Let’s say that you have a basic monthly salary of P20,000 and you’ve spent the entire year with that company, the computation will be like this:
(P20,000 x 12 months) / 12 months = P20,000
The computation inside the parenthetical marks is your basic annual salary. Although not shown in the formula above, a person with a P20,000 gross monthly salary will have a basic pay of P240,000. That number will then be divided against the number of months you spent with the company.
What if you were on leave for two months without pay because of whatever reason? The months where you didn’t render any service to the company will not be included in the computation, although the annual basic pay will remain the same.
If you will solve for the 13th month-pay using these variables, this will be the formula:
(P20,000 x 10 months) / 12 months = P16,666.67
The fewer months you’ve spent with a company for a certain year, the smaller your take-home will be.
If you’re one of the lucky people raking in at least six digits every month, then you have to take into account the tax exemption cap in your bonuses. Apart from the 13th-month pay, high-income individuals also have to take into consideration their other bonuses—and you have to know which ones are taxable and not.
Last June, the Manila Times published an article about group health insurance premiums. According to the article, even if group health insurance premiums are one of the benefits awarded by employers, they are subject to income tax.

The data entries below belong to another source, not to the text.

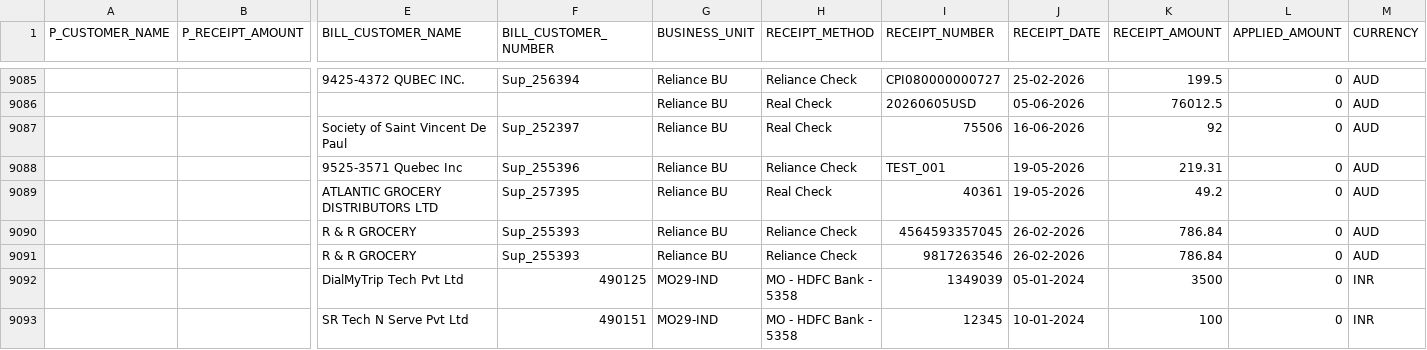
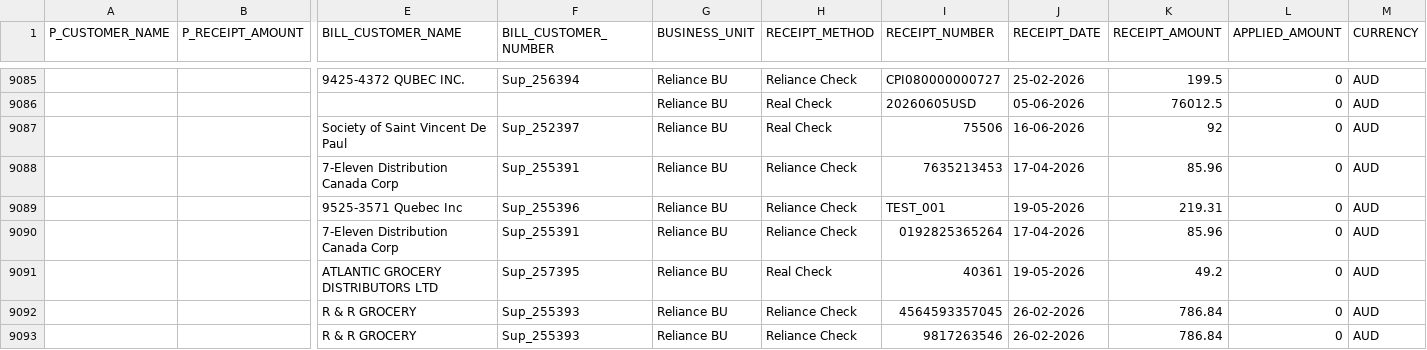
Before and after one commit to Shreyansh2203/oracle-bip-reconciler, a CSV file: data/Reports/Get Receipt Details Report_Extract.csv, drawn as a sheet; only a part is shown, gaps mark what is left out; the shorter side is filled out with more unchanged rows; rows hold the shown columns only; the diff names each change by its address in the sheet, - before the commit and + after, or states it on an @@ line.

```diff
--- a/data/Reports/Get Receipt Details Report_Extract.csv
+++ b/data/Reports/Get Receipt Details Report_Extract.csv
+row 9088:  |  | 7-Eleven Distribution Canada Corp | Sup_255391 | Reliance BU | Reliance Check | 7635213453 | 17-04-2026 | 85.96 | 0 | AUD
+row 9090:  |  | 7-Eleven Distribution Canada Corp | Sup_255391 | Reliance BU | Reliance Check | 0192825365264 | 17-04-2026 | 85.96 | 0 | AUD
```
Also changed, not shown: 2 other files.
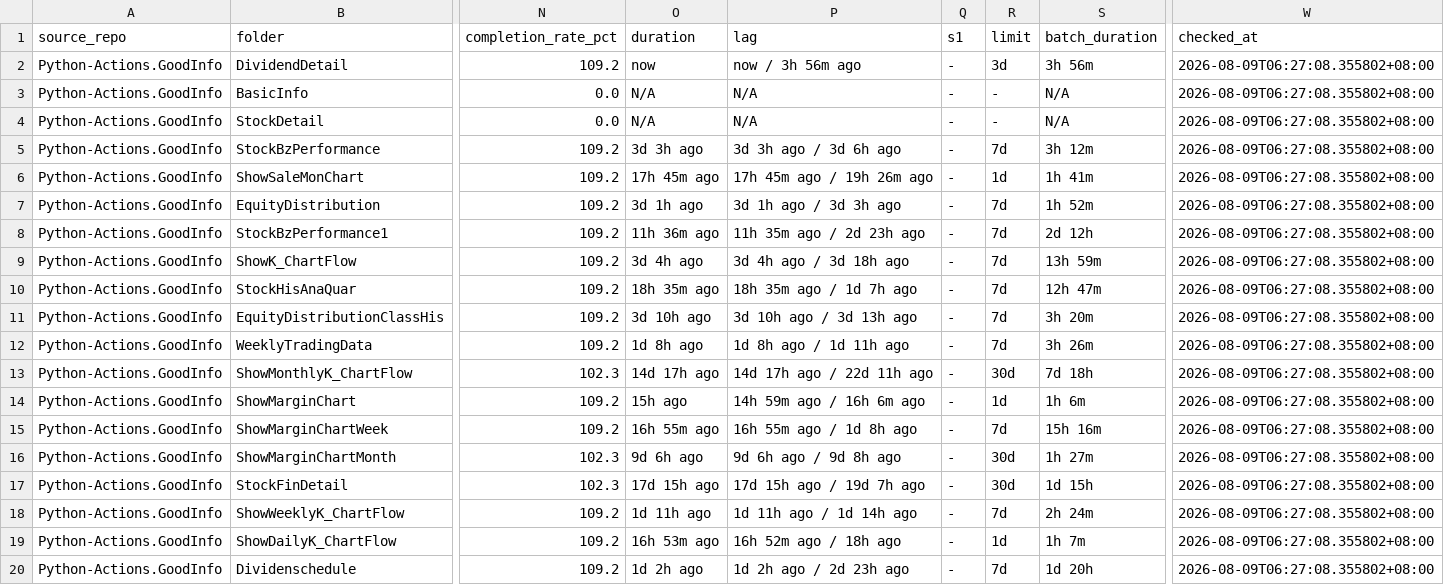
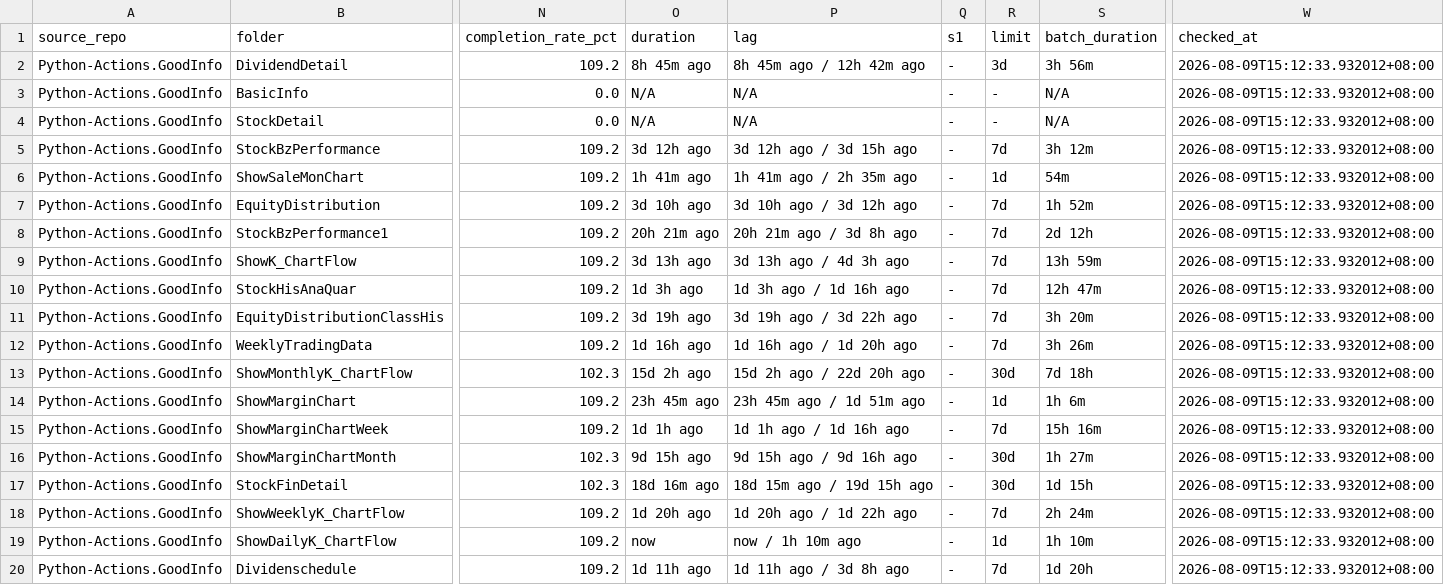
Before and after one commit to wenchiehlee-investment/Python-Actions.GoodInfo, a CSV file: data/upstream/goodinfo_download_health.csv, drawn as a sheet; only a part is shown, gaps mark what is left out; the diff names each change by its address in the sheet, - before the commit and + after, or states it on an @@ line.

```diff
--- a/data/upstream/goodinfo_download_health.csv
+++ b/data/upstream/goodinfo_download_health.csv
-O2 (duration): now
+O2 (duration): 8h 45m ago
-P2 (lag): now / 3h 56m ago
+P2 (lag): 8h 45m ago / 12h 42m ago
-W2:W20 (checked_at): 2026-08-09T06:27:08.355802+08:00
+W2:W20 (checked_at): 2026-08-09T15:12:33.932012+08:00
-O5 (duration): 3d 3h ago
+O5 (duration): 3d 12h ago
-P5 (lag): 3d 3h ago / 3d 6h ago
+P5 (lag): 3d 12h ago / 3d 15h ago
-O6 (duration): 17h 45m ago
+O6 (duration): 1h 41m ago
-P6 (lag): 17h 45m ago / 19h 26m ago
+P6 (lag): 1h 41m ago / 2h 35m ago
-S6 (batch_duration): 1h 41m
+S6 (batch_duration): 54m
-O7 (duration): 3d 1h ago
+O7 (duration): 3d 10h ago
-P7 (lag): 3d 1h ago / 3d 3h ago
+P7 (lag): 3d 10h ago / 3d 12h ago
-O8 (duration): 11h 36m ago
+O8 (duration): 20h 21m ago
-P8 (lag): 11h 35m ago / 2d 23h ago
+P8 (lag): 20h 21m ago / 3d 8h ago
-O9 (duration): 3d 4h ago
+O9 (duration): 3d 13h ago
-P9 (lag): 3d 4h ago / 3d 18h ago
+P9 (lag): 3d 13h ago / 4d 3h ago
-O10 (duration): 18h 35m ago
+O10 (duration): 1d 3h ago
-P10 (lag): 18h 35m ago / 1d 7h ago
+P10 (lag): 1d 3h ago / 1d 16h ago
-O11 (duration): 3d 10h ago
+O11 (duration): 3d 19h ago
-P11 (lag): 3d 10h ago / 3d 13h ago
+P11 (lag): 3d 19h ago / 3d 22h ago
-O12 (duration): 1d 8h ago
+O12 (duration): 1d 16h ago
-P12 (lag): 1d 8h ago / 1d 11h ago
+P12 (lag): 1d 16h ago / 1d 20h ago
-O13 (duration): 14d 17h ago
+O13 (duration): 15d 2h ago
-P13 (lag): 14d 17h ago / 22d 11h ago
+P13 (lag): 15d 2h ago / 22d 20h ago
-O14 (duration): 15h ago
+O14 (duration): 23h 45m ago
-P14 (lag): 14h 59m ago / 16h 6m ago
+P14 (lag): 23h 45m ago / 1d 51m ago
-O15 (duration): 16h 55m ago
+O15 (duration): 1d 1h ago
-P15 (lag): 16h 55m ago / 1d 8h ago
+P15 (lag): 1d 1h ago / 1d 16h ago
-O16 (duration): 9d 6h ago
+O16 (duration): 9d 15h ago
-P16 (lag): 9d 6h ago / 9d 8h ago
+P16 (lag): 9d 15h ago / 9d 16h ago
-O17 (duration): 17d 15h ago
+O17 (duration): 18d 16m ago
-P17 (lag): 17d 15h ago / 19d 7h ago
+P17 (lag): 18d 15m ago / 19d 15h ago
-O18 (duration): 1d 11h ago
+O18 (duration): 1d 20h ago
-P18 (lag): 1d 11h ago / 1d 14h ago
+P18 (lag): 1d 20h ago / 1d 22h ago
-O19 (duration): 16h 53m ago
+O19 (duration): now
-P19 (lag): 16h 52m ago / 18h ago
+P19 (lag): now / 1h 10m ago
-S19 (batch_duration): 1h 7m
+S19 (batch_duration): 1h 10m
-O20 (duration): 1d 2h ago
+O20 (duration): 1d 11h ago
-P20 (lag): 1d 2h ago / 2d 23h ago
+P20 (lag): 1d 11h ago / 3d 8h ago
```
Also changed, not shown: data/upstream/goodinfo_download_health_summary.csv.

Before the implementation of TRAIN, a 20-year old regulation by the Bureau of Internal Revenue (BIR) considered premiums paid by the employers for their employees as fringe benefits. This insulates Filipinos who enjoy medical insurance coverage paid by their employers to not pay taxes for their premiums.
However, a new circular from the government tax agency released a circular clarifying the stance of the BIR regarding some taxable bonuses and benefits.
According to Revenue Memorandum Circular 50-2018, “premium on health card paid by the employer for all employees…under a group, insurance shall be included as part of the other benefits of these employees which are subject to the P90,000 threshold.”
When your health insurance is paid by your employer, the premium will be added to other forms of bonuses that you get. If the total amount of benefits remains below P90,000, then you still don’t owe the government any taxes. However, anything that exceeds the P90,000 cap will be added to your annual income tax and it may or may not change your income tax rate.
For employees in the top-tier positions, such as managerial and supervisory levels, whose premiums are paid individually, are subject to fringe benefits tax. The TRAIN Law stipulates that fringe benefits such as housing and vehicle allowances will be levied by a 35-percent tax, a three-point increase from the pre-TRAIN rates.
How other bonuses affect your 13th Month pay
If you want a more concrete example on how these bonuses can affect your 13th-month pay, take a look at the example below:
In this scenario, a person has a basic monthly salary of P32,000 and that person has been with the company for a year. Based on the computation, the person has a P384,000 annual basic salary, putting him on the second-tier of the income tax bracket.
By the end of the year, the said employee accumulated a combination of bonuses to the tune of P60,000. If you add the 13th-month pay to the mix, the total number of monetary compensation under “other benefits” will be P92,000.
Let’s say the health insurance premium paid by the employer is P20,000 per employee, the person will receive P112,000 apart from his salary—which means the P32,000 in excess will already be added to the basic income. Unfortunately, that’s not the end of it.
With the P32,000 stacked on top of the basic income, the said person’s total taxable income will become P416,000.
Based on the income tax schedule under the TRAIN Law, individuals who earn between P400,001 and P800,000 are slapped with P30,000 and 25 percent of the amount in excess of P400,000. This means that the individual in the example will be deducted P34,000 in tax. How these deductions will be made is up to the employer’s accountant.
With these changes in place, the lesson here is that don’t count your chickens before they hatch. You might be surprised at the amount you’ll receive by the end of this year.